**What the task asks:** All of the data below should be repeated exactly. Pictures should not be included.

**Data section:**

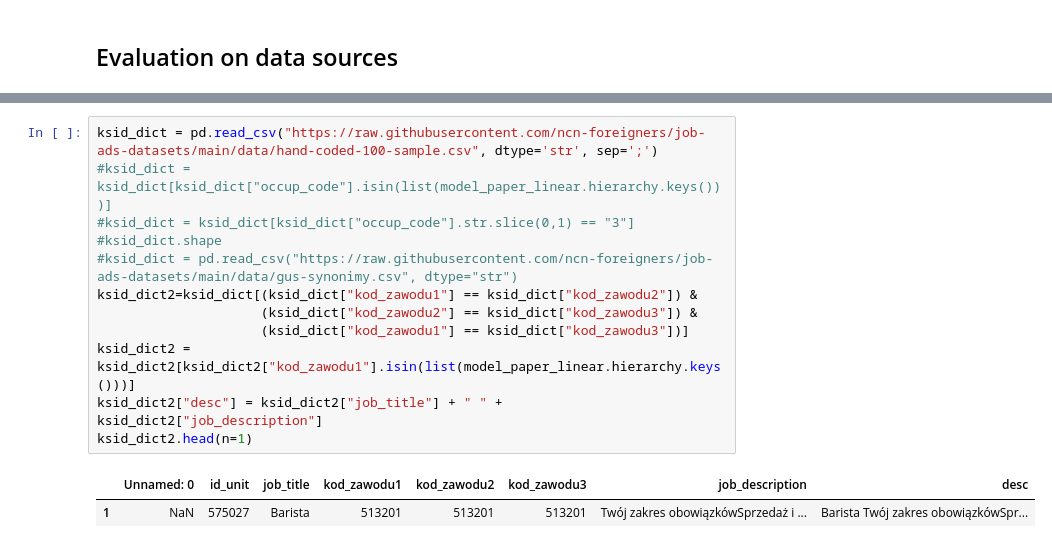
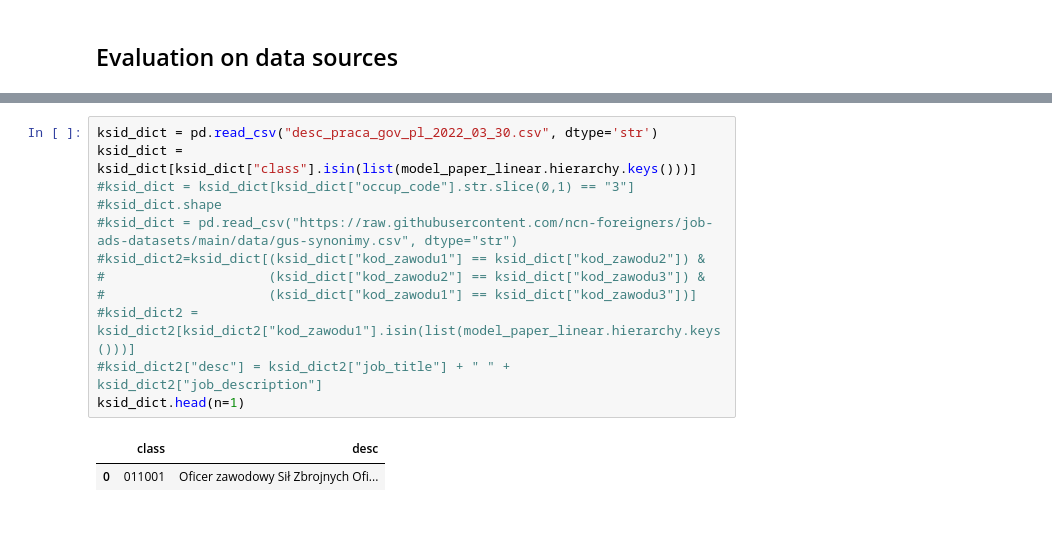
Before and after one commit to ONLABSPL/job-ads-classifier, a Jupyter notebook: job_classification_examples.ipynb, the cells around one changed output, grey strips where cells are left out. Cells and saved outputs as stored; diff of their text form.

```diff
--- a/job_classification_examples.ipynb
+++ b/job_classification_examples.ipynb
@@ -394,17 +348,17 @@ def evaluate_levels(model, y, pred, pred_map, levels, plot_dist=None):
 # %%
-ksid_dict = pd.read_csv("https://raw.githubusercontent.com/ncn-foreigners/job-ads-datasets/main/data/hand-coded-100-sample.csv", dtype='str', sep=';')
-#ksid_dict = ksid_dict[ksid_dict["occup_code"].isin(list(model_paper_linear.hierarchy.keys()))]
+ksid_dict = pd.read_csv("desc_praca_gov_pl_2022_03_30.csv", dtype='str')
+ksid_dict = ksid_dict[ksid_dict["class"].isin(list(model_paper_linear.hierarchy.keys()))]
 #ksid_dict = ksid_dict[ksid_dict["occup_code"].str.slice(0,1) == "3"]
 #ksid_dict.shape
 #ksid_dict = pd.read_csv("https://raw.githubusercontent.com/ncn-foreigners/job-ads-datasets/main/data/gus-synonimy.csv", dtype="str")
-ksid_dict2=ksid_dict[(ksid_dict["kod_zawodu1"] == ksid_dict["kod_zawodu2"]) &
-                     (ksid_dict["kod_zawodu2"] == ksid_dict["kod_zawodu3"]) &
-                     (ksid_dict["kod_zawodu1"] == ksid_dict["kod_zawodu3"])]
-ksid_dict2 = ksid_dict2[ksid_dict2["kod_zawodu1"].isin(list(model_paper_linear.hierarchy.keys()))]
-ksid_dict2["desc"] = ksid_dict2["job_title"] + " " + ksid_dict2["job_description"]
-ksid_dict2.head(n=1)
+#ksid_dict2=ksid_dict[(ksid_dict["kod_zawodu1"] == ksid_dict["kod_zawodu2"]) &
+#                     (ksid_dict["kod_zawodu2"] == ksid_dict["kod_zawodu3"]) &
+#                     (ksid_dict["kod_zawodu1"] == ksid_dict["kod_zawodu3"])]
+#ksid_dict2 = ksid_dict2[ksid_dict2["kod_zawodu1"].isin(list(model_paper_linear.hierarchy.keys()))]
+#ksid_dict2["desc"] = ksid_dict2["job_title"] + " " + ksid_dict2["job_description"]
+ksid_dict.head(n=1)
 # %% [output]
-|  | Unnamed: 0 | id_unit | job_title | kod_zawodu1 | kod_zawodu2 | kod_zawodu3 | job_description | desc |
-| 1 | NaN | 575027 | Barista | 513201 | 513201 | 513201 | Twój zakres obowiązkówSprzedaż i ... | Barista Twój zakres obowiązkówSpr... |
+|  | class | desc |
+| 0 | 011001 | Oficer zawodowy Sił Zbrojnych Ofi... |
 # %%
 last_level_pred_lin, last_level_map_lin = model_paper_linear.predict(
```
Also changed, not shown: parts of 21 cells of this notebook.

**Your response:**
Before and after one commit to ONLABSPL/job-ads-classifier, a Jupyter notebook: job_classification_examples.ipynb, the cells around one changed output, grey strips where cells are left out. Cells and saved outputs as stored; diff of their text form.

```diff
--- a/job_classification_examples.ipynb
+++ b/job_classification_examples.ipynb
@@ -394,17 +348,17 @@ def evaluate_levels(model, y, pred, pred_map, levels, plot_dist=None):
 # %%
-ksid_dict = pd.read_csv("https://raw.githubusercontent.com/ncn-foreigners/job-ads-datasets/main/data/hand-coded-100-sample.csv", dtype='str', sep=';')
-#ksid_dict = ksid_dict[ksid_dict["occup_code"].isin(list(model_paper_linear.hierarchy.keys()))]
+ksid_dict = pd.read_csv("desc_praca_gov_pl_2022_03_30.csv", dtype='str')
+ksid_dict = ksid_dict[ksid_dict["class"].isin(list(model_paper_linear.hierarchy.keys()))]
 #ksid_dict = ksid_dict[ksid_dict["occup_code"].str.slice(0,1) == "3"]
 #ksid_dict.shape
 #ksid_dict = pd.read_csv("https://raw.githubusercontent.com/ncn-foreigners/job-ads-datasets/main/data/gus-synonimy.csv", dtype="str")
-ksid_dict2=ksid_dict[(ksid_dict["kod_zawodu1"] == ksid_dict["kod_zawodu2"]) &
-                     (ksid_dict["kod_zawodu2"] == ksid_dict["kod_zawodu3"]) &
-                     (ksid_dict["kod_zawodu1"] == ksid_dict["kod_zawodu3"])]
-ksid_dict2 = ksid_dict2[ksid_dict2["kod_zawodu1"].isin(list(model_paper_linear.hierarchy.keys()))]
-ksid_dict2["desc"] = ksid_dict2["job_title"] + " " + ksid_dict2["job_description"]
-ksid_dict2.head(n=1)
+#ksid_dict2=ksid_dict[(ksid_dict["kod_zawodu1"] == ksid_dict["kod_zawodu2"]) &
+#                     (ksid_dict["kod_zawodu2"] == ksid_dict["kod_zawodu3"]) &
+#                     (ksid_dict["kod_zawodu1"] == ksid_dict["kod_zawodu3"])]
+#ksid_dict2 = ksid_dict2[ksid_dict2["kod_zawodu1"].isin(list(model_paper_linear.hierarchy.keys()))]
+#ksid_dict2["desc"] = ksid_dict2["job_title"] + " " + ksid_dict2["job_description"]
+ksid_dict.head(n=1)
 # %% [output]
-|  | Unnamed: 0 | id_unit | job_title | kod_zawodu1 | kod_zawodu2 | kod_zawodu3 | job_description | desc |
-| 1 | NaN | 575027 | Barista | 513201 | 513201 | 513201 | Twój zakres obowiązkówSprzedaż i ... | Barista Twój zakres obowiązkówSpr... |
+|  | class | desc |
+| 0 | 011001 | Oficer zawodowy Sił Zbrojnych Ofi... |
 # %%
 last_level_pred_lin, last_level_map_lin = model_paper_linear.predict(
```
Also changed, not shown: parts of 21 cells of this notebook.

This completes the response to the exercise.